- Make an ".ssh" directory (if you don't already have one). Go to: /Users/Joe (where "Joe" is the name of your home directory).
mkdir .ssh. Check that it is there:
- Next you generate a public/private key pair:
joe-computer:~ Joe$ ssh-keygen -t rsa
Generating public/private rsa key pair.
Enter file in which to save the key (/Users/Joe/.ssh/id_rsa):
- Hit "Enter" now. You don't need to list a file name because the default that ssh-keygen is providing, "/Users/Joe/.ssh/id_rsa", is exactly what you want.
- Now you'll see a prompt for a password. A bit of explanation is needed here. It's really important that you use a long and secure passphrase here. What is confusing is that one of the main reasons for using SSH keys instead of username/pw is that you can log into your Cpanel accounts via SSH without using a password. So you might think this is a spot to skip on the password. NO. After creating the password here. you'll only have to enter the password one more time. MacOS' Keychain Access ap will save it for you, thus delivering the goods of a passwordless SSH access. Note that you can change your password with:
Enter passphrase (empty for no passphrase):
Enter passphrase now.
Enter same passphrase again:
Enter passphrase again.
- Now you will see:
Your identification has been saved in /Users/Joe/.ssh/id_rsa.
Your public key has been saved in /Users/Joe/.ssh/id_rsa.pub.
- Secure those files by navigating to /Users/Joe/.ssh and changing file permissions
joe-computer:~ .ssh$ chmod 700 id_rsa id_rsa.pub
- Log into your Cpanel account that has SSH access, find the security section and click on "SSH/Shell Access"
- Click on "Manage SSH Keys"
- Click on "Import Key"
- In the field, "Choose a name for this key (defaults to id_dsa)", type in:
- Leave the field, "Paste the Private Key in this box:" empty.
- On your local computer, open the file,
- Copy the contents of that file onto your clipboard.
- Return to Cpanel's import key page where you have been working. Find the field, "Paste the Public Key in this box:" and paste the contents of your clipboard there.
- Click "Import."
- You will then see, "The key named id_rsa.pub was imported." Click on "Back to Manage Keys."
- You are on the Manage SSH Keys page now. Look for the table in the "Public Keys" section and find the "Actions" column. Click on "Manage Authorization."
- Click on "Authorize"
- Now you'll see, "id_rsa.pub has been Authorized." Click on "Go back" to verify that the key has been authorized.
- You are done with Cpanel.
- Now go back to Terminal.app. and try to log in to the Cpanel account on which you just installed the public key. You begin the usual way:
joe-computer:~ Joe$ ssh firstname.lastname@example.org
At this point, you should be prompted for a password, but NOT at the command line, one will popup on the screen that says "supply password for id_rsa". Type in the passphrase you used when you set up the key, NOT your account password for the Cpanel account. Check the box that says, "Save to Keychain"

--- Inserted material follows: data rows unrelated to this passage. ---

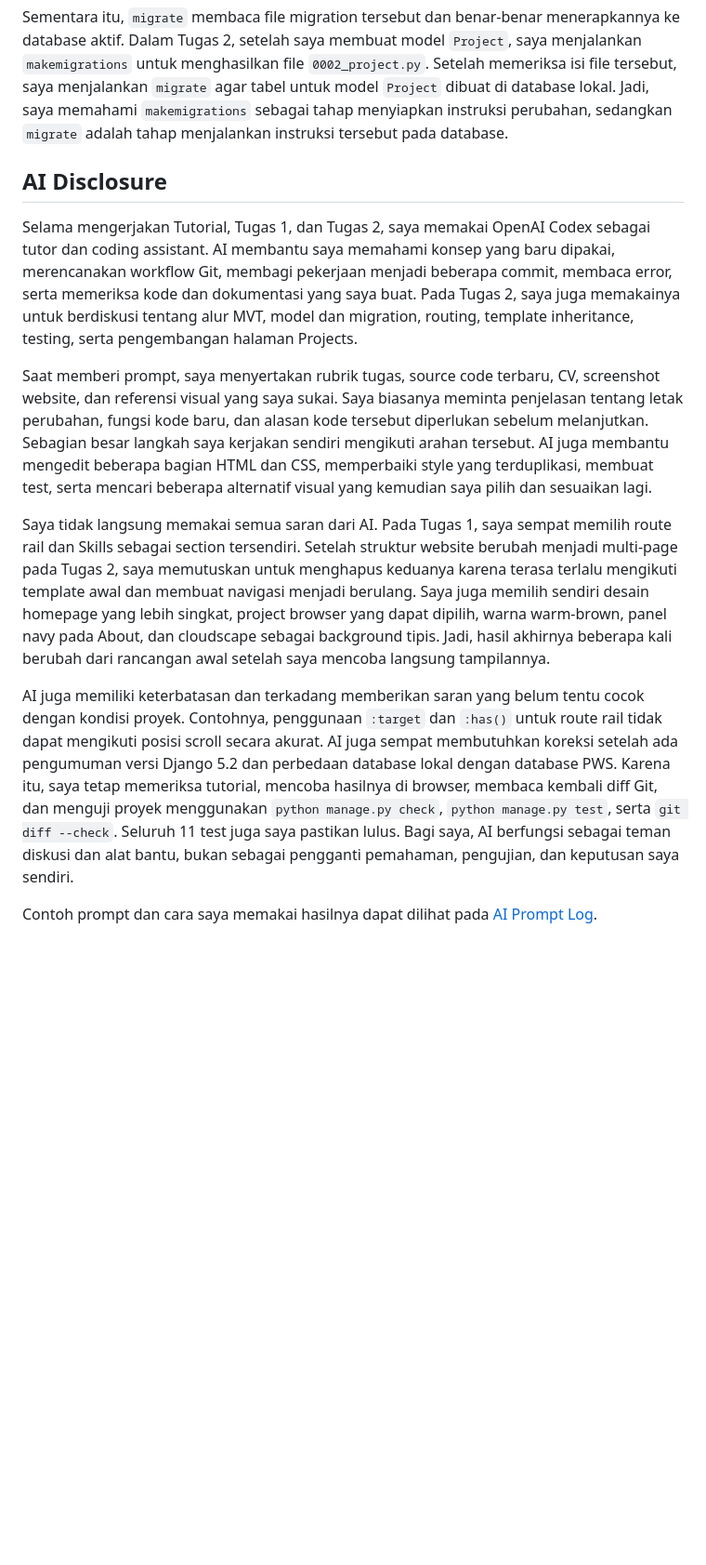
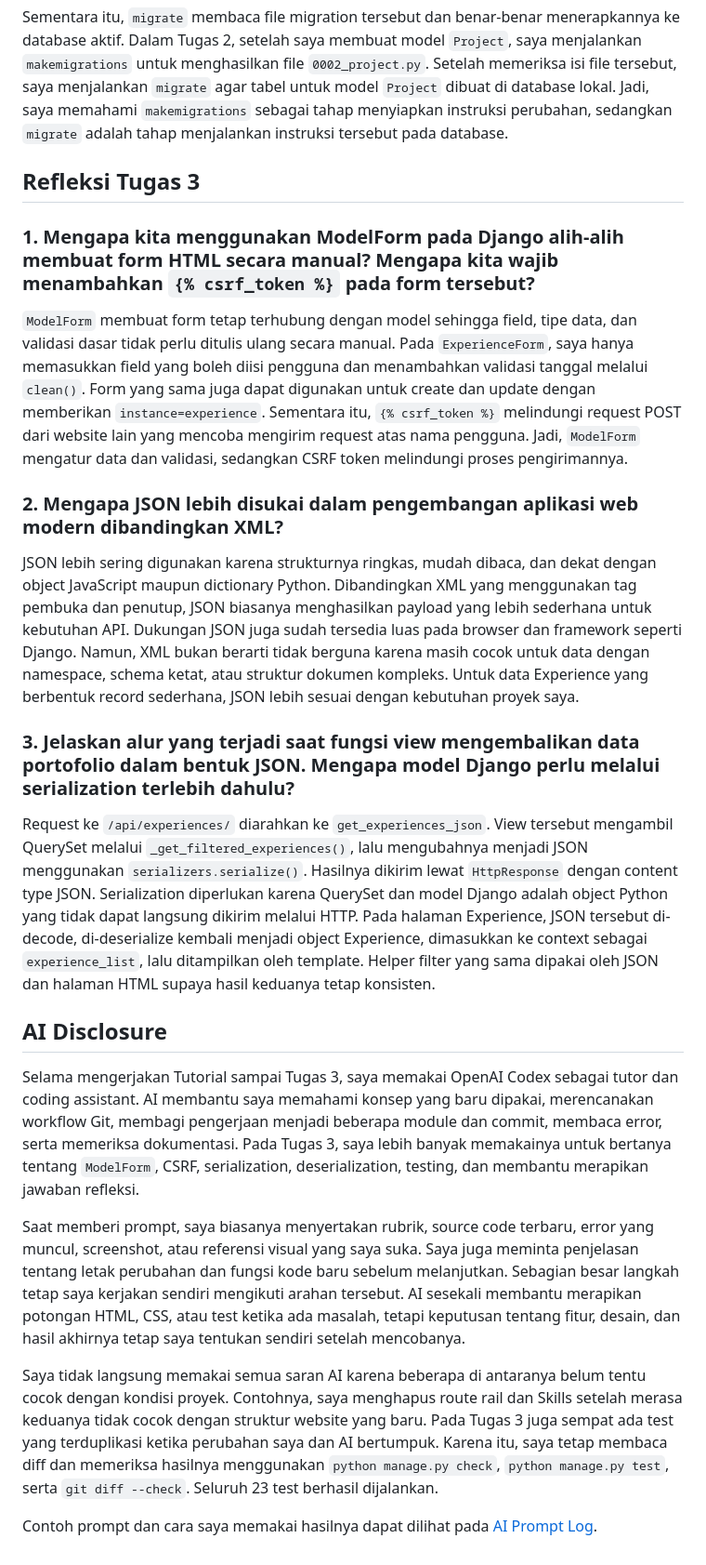
Before and after one commit to osman-fardin/myportofolio, a Markdown page: README.md, the part around one of its changes. Shown at 93% size. Rendered like a GitHub page; blank space fills up the shorter version.

Commit message:
docs: document tugas 3 workflow and AI usage

```diff
--- a/README.md
+++ b/README.md
@@ -153,15 +180,27 @@ Menurut pemahaman saya, `makemigrations` dan `migrate` sama-sama berhubungan den
 
 Sementara itu, `migrate` membaca file migration tersebut dan benar-benar menerapkannya ke database aktif. Dalam Tugas 2, setelah saya membuat model `Project`, saya menjalankan `makemigrations` untuk menghasilkan file `0002_project.py`. Setelah memeriksa isi file tersebut, saya menjalankan `migrate` agar tabel untuk model `Project` dibuat di database lokal. Jadi, saya memahami `makemigrations` sebagai tahap menyiapkan instruksi perubahan, sedangkan `migrate` adalah tahap menjalankan instruksi tersebut pada database.
 
+## Refleksi Tugas 3
+
+### 1. Mengapa kita menggunakan ModelForm pada Django alih-alih membuat form HTML secara manual? Mengapa kita wajib menambahkan `{% csrf_token %}` pada form tersebut?
+
+`ModelForm` membuat form tetap terhubung dengan model sehingga field, tipe data, dan validasi dasar tidak perlu ditulis ulang secara manual. Pada `ExperienceForm`, saya hanya memasukkan field yang boleh diisi pengguna dan menambahkan validasi tanggal melalui `clean()`. Form yang sama juga dapat digunakan untuk create dan update dengan memberikan `instance=experience`. Sementara itu, `{% csrf_token %}` melindungi request POST dari website lain yang mencoba mengirim request atas nama pengguna. Jadi, `ModelForm` mengatur data dan validasi, sedangkan CSRF token melindungi proses pengirimannya.
+
+### 2. Mengapa JSON lebih disukai dalam pengembangan aplikasi web modern dibandingkan XML?
+
+JSON lebih sering digunakan karena strukturnya ringkas, mudah dibaca, dan dekat dengan object JavaScript maupun dictionary Python. Dibandingkan XML yang menggunakan tag pembuka dan penutup, JSON biasanya menghasilkan payload yang lebih sederhana untuk kebutuhan API. Dukungan JSON juga sudah tersedia luas pada browser dan framework seperti Django. Namun, XML bukan berarti tidak berguna karena masih cocok untuk data dengan namespace, schema ketat, atau struktur dokumen kompleks. Untuk data Experience yang berbentuk record sederhana, JSON lebih sesuai dengan kebutuhan proyek saya.
+
+### 3. Jelaskan alur yang terjadi saat fungsi view mengembalikan data portofolio dalam bentuk JSON. Mengapa model Django perlu melalui serialization terlebih dahulu?
+
+Request ke `/api/experiences/` diarahkan ke `get_experiences_json`. View tersebut mengambil QuerySet melalui `_get_filtered_experiences()`, lalu mengubahnya menjadi JSON menggunakan `serializers.serialize()`. Hasilnya dikirim lewat `HttpResponse` dengan content type JSON. Serialization diperlukan karena QuerySet dan model Django adalah object Python yang tidak dapat langsung dikirim melalui HTTP. Pada halaman Experience, JSON tersebut di-decode, di-deserialize kembali menjadi object Experience, dimasukkan ke context sebagai `experience_list`, lalu ditampilkan oleh template. Helper filter yang sama dipakai oleh JSON dan halaman HTML supaya hasil keduanya tetap konsisten.
+
 ## AI Disclosure
 
-Selama mengerjakan Tutorial, Tugas 1, dan Tugas 2, saya memakai OpenAI Codex sebagai tutor dan coding assistant. AI membantu saya memahami konsep yang baru dipakai, merencanakan workflow Git, membagi pekerjaan menjadi beberapa commit, membaca error, serta memeriksa kode dan dokumentasi yang saya buat. Pada Tugas 2, saya juga memakainya untuk berdiskusi tentang alur MVT, model dan migration, routing, template inheritance, testing, serta pengembangan halaman Projects.
+Selama mengerjakan Tutorial sampai Tugas 3, saya memakai OpenAI Codex sebagai tutor dan coding assistant. AI membantu saya memahami konsep yang baru dipakai, merencanakan workflow Git, membagi pengerjaan menjadi beberapa module dan commit, membaca error, serta memeriksa dokumentasi. Pada Tugas 3, saya lebih banyak memakainya untuk bertanya tentang `ModelForm`, CSRF, serialization, deserialization, testing, dan membantu merapikan jawaban refleksi.
 
-Saat memberi prompt, saya menyertakan rubrik tugas, source code terbaru, CV, screenshot website, dan referensi visual yang saya sukai. Saya biasanya meminta penjelasan tentang letak perubahan, fungsi kode baru, dan alasan kode tersebut diperlukan sebelum melanjutkan. Sebagian besar langkah saya kerjakan sendiri mengikuti arahan tersebut. AI juga membantu mengedit beberapa bagian HTML dan CSS, memperbaiki style yang terduplikasi, membuat test, serta mencari beberapa alternatif visual yang kemudian saya pilih dan sesuaikan lagi.
+Saat memberi prompt, saya biasanya menyertakan rubrik, source code terbaru, error yang muncul, screenshot, atau referensi visual yang saya suka. Saya juga meminta penjelasan tentang letak perubahan dan fungsi kode baru sebelum melanjutkan. Sebagian besar langkah tetap saya kerjakan sendiri mengikuti arahan tersebut. AI sesekali membantu merapikan potongan HTML, CSS, atau test ketika ada masalah, tetapi keputusan tentang fitur, desain, dan hasil akhirnya tetap saya tentukan sendiri setelah mencobanya.
 
-Saya tidak langsung memakai semua saran dari AI. Pada Tugas 1, saya sempat memilih route rail dan Skills sebagai section tersendiri. Setelah struktur website berubah menjadi multi-page pada Tugas 2, saya memutuskan untuk menghapus keduanya karena terasa terlalu mengikuti template awal dan membuat navigasi menjadi berulang. Saya juga memilih sendiri desain homepage yang lebih singkat, project browser yang dapat dipilih, warna warm-brown, panel navy pada About, dan cloudscape sebagai background tipis. Jadi, hasil akhirnya beberapa kali berubah dari rancangan awal setelah saya mencoba langsung tampilannya.
-
-AI juga memiliki keterbatasan dan terkadang memberikan saran yang belum tentu cocok dengan kondisi proyek. Contohnya, penggunaan `:target` dan `:has()` untuk route rail tidak dapat mengikuti posisi scroll secara akurat. AI juga sempat membutuhkan koreksi setelah ada pengumuman versi Django 5.2 dan perbedaan database lokal dengan database PWS. Karena itu, saya tetap memeriksa tutorial, mencoba hasilnya di browser, membaca kembali diff Git, dan menguji proyek menggunakan `python manage.py check`, `python manage.py test`, serta `git diff --check`. Seluruh 11 test juga saya pastikan lulus. Bagi saya, AI berfungsi sebagai teman diskusi dan alat bantu, bukan sebagai pengganti pemahaman, pengujian, dan keputusan saya sendiri.
+Saya tidak langsung memakai semua saran AI karena beberapa di antaranya belum tentu cocok dengan kondisi proyek. Contohnya, saya menghapus route rail dan Skills setelah merasa keduanya tidak cocok dengan struktur website yang baru. Pada Tugas 3 juga sempat ada test yang terduplikasi ketika perubahan saya dan AI bertumpuk. Karena itu, saya tetap membaca diff dan memeriksa hasilnya menggunakan `python manage.py check`, `python manage.py test`, serta `git diff --check`. Seluruh 23 test berhasil dijalankan.
 
 Contoh prompt dan cara saya memakai hasilnya dapat dilihat pada
 [AI Prompt Log](docs/ai-prompt-log.md).
```
Also changed, not shown: other parts of README.md (+27 -0 lines), docs/ai-prompt-log.md (+75 -3 lines).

- You should then be logged in to your remote Cpanel account. Log out. (If you got a "password:" prompt at the command line without the local password popup opening, then there is something wrong with your installation. Did you authorize the key? For troubleshooting, add "-v" (verbose) to your ssh command making it,
joe-computer:~ Joe$ ssh -v email@example.com)
- Now log in again, using the normal
joe-computer:~ Joe$ ssh firstname.lastname@example.orgThis time you should be logged right in, without having to type your password.
- Scream for joy
- Repeat from step 10. You can use the same key to log in to as many Cpanel accounts as you want. Don't create another key.
This video... which is somewhat a work in progress... presumes that beginners can attempt the command line. It is so much faster, and the basics are easy. Most documentation for beginners of Drupal assume users will not be using a command line.
The video also walks you through installing Drush, the Drupal command line utility. Drush saves so much time and is so easy to use, but is a little tricky to install if you new to the command line. The existing Drush howto install videos go very quickly and are confusing for beginners. This video is really slow.
I also make a lot of use of Screenflow's ability to zoom in precisely on the part of the video you want people to focus on.